There was a new feature in WordPress 4.7 Beta 1 that allowed users to search, preview and install themes from the customizer. This feature was a part of five feature projects that were approved for merge last month. The changes were made to combine the theme browsing and customizing experience.
This feature was removed in WordPress 4.7 Beta 2. Helen Hou-Sandí, WordPress 4.7 release lead, reverted the feature after collecting feedback. Some of the reasons to revert the feature consists of:
- Not fully supported in mobile devices.
- Lack of ability to close the feature accordion.
- Checkmarks are overlaid on top of the search form.
- The full-screen and reload experience isn’t polished.
According to Hou-Sandí, there is not much time to develop and polish the design to make it sufficient for WordPress 4.7. Nick Halsey, who helps in maintaining the Customizer component, wasn’t quite happy with the decision.
Halsey expressed displeasure saying,” Abruptly deciding to pull something without allowing any opportunity to improve things or even bring it up in a weekly dev chat is ridiculous.”
He further adds,” The way that this has been handled is frankly disrespectful and insulting to me, to the point that I am unlikely to contribute further until whenever a version of this is back in trunk.”

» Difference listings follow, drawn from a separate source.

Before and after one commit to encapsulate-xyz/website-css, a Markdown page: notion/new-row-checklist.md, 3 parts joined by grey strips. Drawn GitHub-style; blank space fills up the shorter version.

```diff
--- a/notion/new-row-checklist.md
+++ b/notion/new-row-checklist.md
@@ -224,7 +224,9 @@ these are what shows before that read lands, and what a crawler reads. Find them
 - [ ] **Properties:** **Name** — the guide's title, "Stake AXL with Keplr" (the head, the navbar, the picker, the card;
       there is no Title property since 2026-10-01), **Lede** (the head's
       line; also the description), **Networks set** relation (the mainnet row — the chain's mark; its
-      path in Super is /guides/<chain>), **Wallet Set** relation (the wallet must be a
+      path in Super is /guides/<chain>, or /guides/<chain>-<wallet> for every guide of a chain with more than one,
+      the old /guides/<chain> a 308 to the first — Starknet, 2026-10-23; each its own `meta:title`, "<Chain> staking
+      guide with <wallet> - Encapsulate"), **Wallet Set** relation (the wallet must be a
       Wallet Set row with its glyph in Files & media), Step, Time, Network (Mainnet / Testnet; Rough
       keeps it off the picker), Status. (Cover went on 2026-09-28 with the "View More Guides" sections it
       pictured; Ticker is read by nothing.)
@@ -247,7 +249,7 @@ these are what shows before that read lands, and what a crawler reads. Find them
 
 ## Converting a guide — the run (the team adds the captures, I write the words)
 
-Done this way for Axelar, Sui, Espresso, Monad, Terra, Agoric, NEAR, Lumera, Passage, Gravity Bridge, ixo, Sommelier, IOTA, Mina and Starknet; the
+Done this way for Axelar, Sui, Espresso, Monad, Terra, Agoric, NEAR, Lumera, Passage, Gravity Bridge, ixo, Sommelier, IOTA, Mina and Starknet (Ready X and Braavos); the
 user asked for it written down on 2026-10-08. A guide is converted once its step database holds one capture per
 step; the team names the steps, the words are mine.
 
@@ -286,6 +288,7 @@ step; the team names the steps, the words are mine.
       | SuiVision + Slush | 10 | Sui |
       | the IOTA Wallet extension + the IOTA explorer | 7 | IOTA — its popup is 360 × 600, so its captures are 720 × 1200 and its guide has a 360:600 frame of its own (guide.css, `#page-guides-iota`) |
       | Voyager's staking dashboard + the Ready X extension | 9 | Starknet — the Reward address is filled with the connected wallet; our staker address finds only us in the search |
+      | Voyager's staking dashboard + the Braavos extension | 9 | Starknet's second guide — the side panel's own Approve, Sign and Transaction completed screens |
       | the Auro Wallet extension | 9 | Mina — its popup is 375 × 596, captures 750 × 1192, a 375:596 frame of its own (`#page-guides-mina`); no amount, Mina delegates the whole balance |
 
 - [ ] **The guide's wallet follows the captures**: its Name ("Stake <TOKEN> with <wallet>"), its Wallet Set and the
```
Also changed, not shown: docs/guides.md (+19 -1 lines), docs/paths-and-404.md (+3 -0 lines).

Samuel Sidler, Apollo Team Lead at automatic, reacted to Halsey supporting Hou-Sandí’s decision.
Sidler said, “Making a decision to pull a highly visible feature is hard, but, as you know, it’s ultimately one that the release lead should make as it’s their release and they have the best overall view.”
Weston Ruter, who also helps in maintaining the Customizer component, asked if the revert could be reversed if patches to outstanding issues were included.

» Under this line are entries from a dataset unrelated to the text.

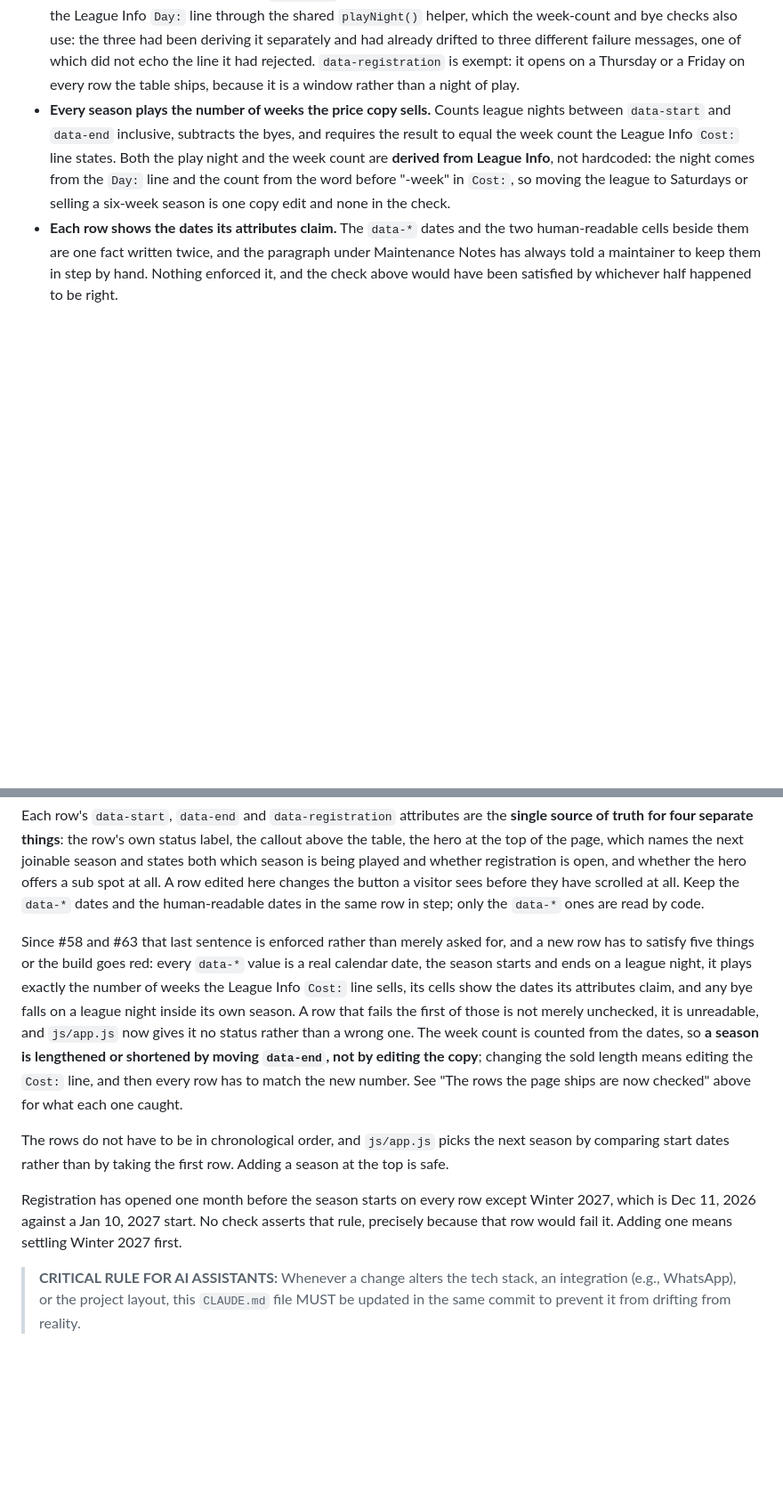
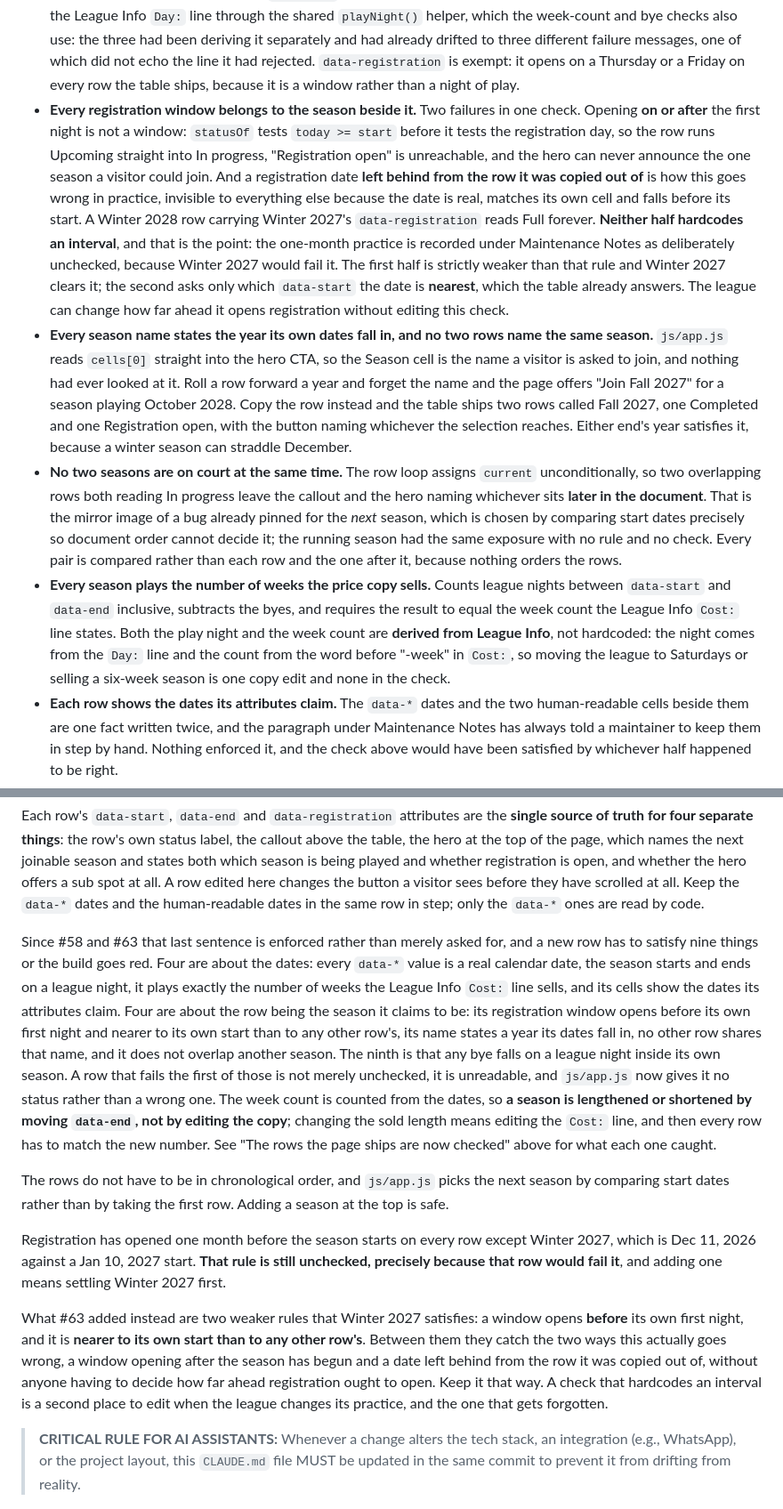
Before and after one commit to GeoBradDev/GatewaySmashPickleball, a Markdown page: CLAUDE.md, 2 parts joined by grey strips. Shown at 89% size. Drawn GitHub-style; blank space fills up the shorter version.

Commit message:
docs: record the four checks that ask whether a row is the season it claims
The row-checks section goes from five checks to nine and gains the distinction
the adversarial pass on #63 drew out: the first group asks whether the dates
are dates, the second asks whether the row is the season it says it is. That
second question is not a weaker version of the first. Every row those four
checks reject carries dates that are real, agree with their cells, fall on
league nights and count to eight weeks, so no amount of date validation can
reach them, and each one reaches the hero.

The Maintenance Notes paragraph about registration needed correcting rather
than extending. It said no check asserts anything about when registration
opens, which is no longer true. The one-month practice is still unchecked for
the reason it always was, that Winter 2027 would fail it, and the two weaker
rules that replaced silence are written down beside it along with why they
avoid deciding how far ahead the league opens registration: a hardcoded
interval would be a second place to edit when the practice changes, and the one
that gets forgotten.

README's contributor section now splits the same two groups, and names the
copied-row-you-forgot-to-finish case, because that is the edit these four
checks exist to catch.

Co-Authored-By: Claude Opus 5 (1M context) <noreply@anthropic.com>

```diff
--- a/CLAUDE.md
+++ b/CLAUDE.md
@@ -519,6 +522,37 @@ paid for. Five checks now read the shipped rows, the last two added by #63:
   messages, one of which did not echo the line it had rejected.
   `data-registration` is exempt: it opens on a Thursday or a Friday on every row
   the table ships, because it is a window rather than a night of play.
+- **Every registration window belongs to the season beside it.** Two failures in
+  one check. Opening **on or after** the first night is not a window: `statusOf`
+  tests `today >= start` before it tests the registration day, so the row runs
+  Upcoming straight into In progress, "Registration open" is unreachable, and the
+  hero can never announce the one season a visitor could join. And a registration
+  date **left behind from the row it was copied out of** is how this goes wrong
+  in practice, invisible to everything else because the date is real, matches its
+  own cell and falls before its start. A Winter 2028 row carrying Winter 2027's
+  `data-registration` reads Full forever.
+  **Neither half hardcodes an interval**, and that is the point: the one-month
+  practice is recorded under Maintenance Notes as deliberately unchecked, because
+  Winter 2027 would fail it. The first half is strictly weaker than that rule and
+  Winter 2027 clears it; the second asks only which `data-start` the date is
+  **nearest**, which the table already answers. The league can change how far
+  ahead it opens registration without editing this check.
+- **Every season name states the year its own dates fall in, and no two rows name
+  the same season.** `js/app.js` reads `cells[0]` straight into the hero CTA, so
+  the Season cell is the name a visitor is asked to join, and nothing had ever
+  looked at it. Roll a row forward a year and forget the name and the page offers
+  "Join Fall 2027" for a season playing October 2028. Copy the row instead and
+  the table ships two rows called Fall 2027, one Completed and one Registration
+  open, with the button naming whichever the selection reaches. Either end's year
+  satisfies it, because a winter season can straddle December.
+- **No two seasons are on court at the same time.** The row loop assigns
+  `current` unconditionally, so two overlapping rows both reading In progress
+  leave the callout and the hero naming whichever sits **later in the document**.
+  That is the mirror image of a bug already pinned for the *next* season, which
+  is chosen by comparing start dates precisely so document order cannot decide
+  it; the running season had the same exposure with no rule and no check. Every
+  pair is compared rather than each row and the one after it, because nothing
+  orders the rows.
 - **Every season plays the number of weeks the price copy sells.** Counts league
   nights between `data-start` and `data-end` inclusive, subtracts the byes, and
   requires the result to equal the week count the League Info `Cost:` line states.
@@ -677,10 +711,14 @@ here changes the button a visitor sees before they have scrolled at all. Keep th
 `data-*` ones are read by code.
 
 Since #58 and #63 that last sentence is enforced rather than merely asked for, and
-a new row has to satisfy five things or the build goes red: every `data-*` value is
-a real calendar date, the season starts and ends on a league night, it plays
-exactly the number of weeks the League Info `Cost:` line sells, its cells show the
-dates its attributes claim, and any bye falls on a league night inside its own
+a new row has to satisfy nine things or the build goes red. Four are about the
+dates: every `data-*` value is a real calendar date, the season starts and ends on
+a league night, it plays exactly the number of weeks the League Info `Cost:` line
+sells, and its cells show the dates its attributes claim. Four are about the row
+being the season it claims to be: its registration window opens before its own
+first night and nearer to its own start than to any other row's, its name states a
+year its dates fall in, no other row shares that name, and it does not overlap
+another season. The ninth is that any bye falls on a league night inside its own
 season. A row that fails the first of those is not merely unchecked, it is
 unreadable, and `js/app.js` now gives it no status rather than a wrong one. The
 week count is counted from the dates, so **a season is lengthened or shortened by
@@ -693,9 +731,18 @@ season by comparing start dates rather than by taking the first row. Adding a
 season at the top is safe.
 
 Registration has opened one month before the season starts on every row except
-Winter 2027, which is Dec 11, 2026 against a Jan 10, 2027 start. No check asserts
-that rule, precisely because that row would fail it. Adding one means settling
-Winter 2027 first.
+Winter 2027, which is Dec 11, 2026 against a Jan 10, 2027 start. **That rule is
+still unchecked, precisely because that row would fail it**, and adding one means
+settling Winter 2027 first.
+
+What #63 added instead are two weaker rules that Winter 2027 satisfies: a window
+opens **before** its own first night, and it is **nearer to its own start than to
+any other row's**. Between them they catch the two ways this actually goes wrong,
+a window opening after the season has begun and a date left behind from the row
+it was copied out of, without anyone having to decide how far ahead registration
+ought to open. Keep it that way. A check that hardcodes an interval is a second
+place to edit when the league changes its practice, and the one that gets
+forgotten.
 
 > **CRITICAL RULE FOR AI ASSISTANTS:**
 > Whenever a change alters the tech stack, an integration (e.g., WhatsApp), or the project layout, this `CLAUDE.md` file MUST be updated in the same commit to prevent it from drifting from reality.
```
Also changed, not shown: other parts of CLAUDE.md (+7 -4 lines), README.md (+14 -6 lines).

“No – if this were a matter of problems that have defined solutions already then the course of action would not have been a revert,” Hou-Sandí responded. Further she said, “I know that it would feel better to have something more than “my gut (and the guts of others) say no”, but if there was more definition to the problems then we may not have been in a position where reverting from this release was the only sane thing to do.”
When being questioned about the changes so many times, Helen replied saying, “I can accept that I could have put more time and effort into figuring out how to couch this, but I don’t see that the technical outcome would have been any different and I’m certainly not going to add something I consider not-quite-baked back into software we’re shipping to 27% of the web because somebody decided to pile on and be disrespectful.”
The feature has been removed and the milestone has been changed from WordPress 4.7 Beta 2 to Future Release.